• **HOW TO COMPLETE THIS TASK**: Each line from the one containing "feat: add location" through the end of the data is to be written out exactly, and nothing more.

*** Opening DATA TO PROCESS ***

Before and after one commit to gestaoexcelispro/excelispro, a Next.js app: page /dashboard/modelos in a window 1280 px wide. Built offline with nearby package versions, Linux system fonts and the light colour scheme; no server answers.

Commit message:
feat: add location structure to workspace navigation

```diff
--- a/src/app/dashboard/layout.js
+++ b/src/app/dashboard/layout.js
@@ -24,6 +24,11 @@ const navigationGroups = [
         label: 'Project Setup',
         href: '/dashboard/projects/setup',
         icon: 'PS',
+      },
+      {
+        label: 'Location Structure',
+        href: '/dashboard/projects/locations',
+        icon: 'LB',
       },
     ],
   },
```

*** Closing DATA TO PROCESS ***

• **EXERCISE RESPONSE**:
feat: add location structure to workspace navigation

```diff
--- a/src/app/dashboard/layout.js
+++ b/src/app/dashboard/layout.js
@@ -24,6 +24,11 @@ const navigationGroups = [
         label: 'Project Setup',
         href: '/dashboard/projects/setup',
         icon: 'PS',
+      },
+      {
+        label: 'Location Structure',
+        href: '/dashboard/projects/locations',
+        icon: 'LB',
       },
     ],
   },
```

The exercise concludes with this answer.